WHAT TO DO:
Take each line of the listing that has the string "JSON" and report it.

■ ■ ■ ■ ■ ■ ■

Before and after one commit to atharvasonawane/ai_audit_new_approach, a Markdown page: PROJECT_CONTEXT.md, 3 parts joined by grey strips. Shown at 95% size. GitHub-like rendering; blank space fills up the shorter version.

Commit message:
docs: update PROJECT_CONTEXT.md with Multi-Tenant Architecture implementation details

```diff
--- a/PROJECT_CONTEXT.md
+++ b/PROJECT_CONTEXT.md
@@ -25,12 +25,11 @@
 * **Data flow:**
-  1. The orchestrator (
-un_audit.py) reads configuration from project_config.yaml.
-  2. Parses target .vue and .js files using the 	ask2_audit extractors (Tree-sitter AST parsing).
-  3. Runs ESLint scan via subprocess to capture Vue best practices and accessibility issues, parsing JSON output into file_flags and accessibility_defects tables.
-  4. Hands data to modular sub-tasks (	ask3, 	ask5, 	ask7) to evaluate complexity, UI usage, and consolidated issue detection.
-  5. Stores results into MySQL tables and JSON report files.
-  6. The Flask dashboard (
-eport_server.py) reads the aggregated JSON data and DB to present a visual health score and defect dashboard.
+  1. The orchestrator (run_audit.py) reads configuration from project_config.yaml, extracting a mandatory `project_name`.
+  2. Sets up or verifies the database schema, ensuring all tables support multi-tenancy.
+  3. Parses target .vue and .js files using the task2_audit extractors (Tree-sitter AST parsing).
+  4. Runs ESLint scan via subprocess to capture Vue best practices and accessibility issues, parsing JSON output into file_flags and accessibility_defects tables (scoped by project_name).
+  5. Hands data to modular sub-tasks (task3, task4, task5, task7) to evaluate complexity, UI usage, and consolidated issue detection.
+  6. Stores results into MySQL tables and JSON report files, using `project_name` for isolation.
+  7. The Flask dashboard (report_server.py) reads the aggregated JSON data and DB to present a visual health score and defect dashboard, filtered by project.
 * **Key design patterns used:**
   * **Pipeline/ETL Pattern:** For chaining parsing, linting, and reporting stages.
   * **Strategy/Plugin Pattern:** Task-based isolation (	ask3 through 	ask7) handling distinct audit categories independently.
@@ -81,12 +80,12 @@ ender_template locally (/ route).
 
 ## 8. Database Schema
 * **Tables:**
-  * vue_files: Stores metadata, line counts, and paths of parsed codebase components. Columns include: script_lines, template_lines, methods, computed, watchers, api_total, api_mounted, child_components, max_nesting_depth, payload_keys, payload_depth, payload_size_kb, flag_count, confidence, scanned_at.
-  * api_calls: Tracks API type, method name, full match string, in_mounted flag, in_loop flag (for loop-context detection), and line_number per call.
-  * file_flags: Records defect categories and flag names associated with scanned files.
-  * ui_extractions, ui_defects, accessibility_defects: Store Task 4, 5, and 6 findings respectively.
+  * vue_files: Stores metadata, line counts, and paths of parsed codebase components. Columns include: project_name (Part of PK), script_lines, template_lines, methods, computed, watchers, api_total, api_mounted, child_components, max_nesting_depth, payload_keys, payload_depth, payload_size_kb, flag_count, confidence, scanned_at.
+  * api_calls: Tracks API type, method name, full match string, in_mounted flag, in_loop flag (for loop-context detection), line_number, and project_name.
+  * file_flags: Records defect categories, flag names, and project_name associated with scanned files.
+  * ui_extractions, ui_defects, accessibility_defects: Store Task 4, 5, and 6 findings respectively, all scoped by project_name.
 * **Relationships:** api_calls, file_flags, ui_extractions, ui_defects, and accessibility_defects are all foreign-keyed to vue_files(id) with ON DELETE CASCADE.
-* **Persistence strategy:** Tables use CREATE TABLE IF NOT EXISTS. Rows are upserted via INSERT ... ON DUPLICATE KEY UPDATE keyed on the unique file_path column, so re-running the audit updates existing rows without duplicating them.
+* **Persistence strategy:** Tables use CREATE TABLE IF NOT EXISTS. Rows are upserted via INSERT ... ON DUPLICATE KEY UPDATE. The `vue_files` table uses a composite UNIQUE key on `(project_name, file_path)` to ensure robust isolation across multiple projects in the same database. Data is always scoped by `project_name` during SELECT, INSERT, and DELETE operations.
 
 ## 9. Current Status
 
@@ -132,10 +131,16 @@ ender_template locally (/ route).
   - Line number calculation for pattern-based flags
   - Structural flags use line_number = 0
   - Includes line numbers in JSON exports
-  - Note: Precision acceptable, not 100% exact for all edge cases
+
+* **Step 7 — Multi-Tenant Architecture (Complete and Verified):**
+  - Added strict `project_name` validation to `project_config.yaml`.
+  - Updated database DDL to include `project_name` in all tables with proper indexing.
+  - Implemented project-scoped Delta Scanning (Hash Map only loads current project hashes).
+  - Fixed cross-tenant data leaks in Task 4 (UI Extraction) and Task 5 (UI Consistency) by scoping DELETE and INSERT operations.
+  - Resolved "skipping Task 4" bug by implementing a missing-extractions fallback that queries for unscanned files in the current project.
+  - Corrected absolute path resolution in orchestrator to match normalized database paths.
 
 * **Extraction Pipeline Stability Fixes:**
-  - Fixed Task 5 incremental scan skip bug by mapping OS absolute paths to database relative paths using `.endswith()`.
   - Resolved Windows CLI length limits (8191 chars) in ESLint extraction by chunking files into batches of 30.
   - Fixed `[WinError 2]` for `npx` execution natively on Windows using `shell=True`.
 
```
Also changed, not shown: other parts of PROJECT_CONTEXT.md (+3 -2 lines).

■ ■ ■ ■ ■ ■ ■

ANSWER BOX:
-  3. Runs ESLint scan via subprocess to capture Vue best practices and accessibility issues, parsing JSON output into file_flags and accessibility_defects tables.
-  5. Stores results into MySQL tables and JSON report files.
-eport_server.py) reads the aggregated JSON data and DB to present a visual health score and defect dashboard.
+  4. Runs ESLint scan via subprocess to capture Vue best practices and accessibility issues, parsing JSON output into file_flags and accessibility_defects tables (scoped by project_name).
+  6. Stores results into MySQL tables and JSON report files, using `project_name` for isolation.
+  7. The Flask dashboard (report_server.py) reads the aggregated JSON data and DB to present a visual health score and defect dashboard, filtered by project.
   - Includes line numbers in JSON exports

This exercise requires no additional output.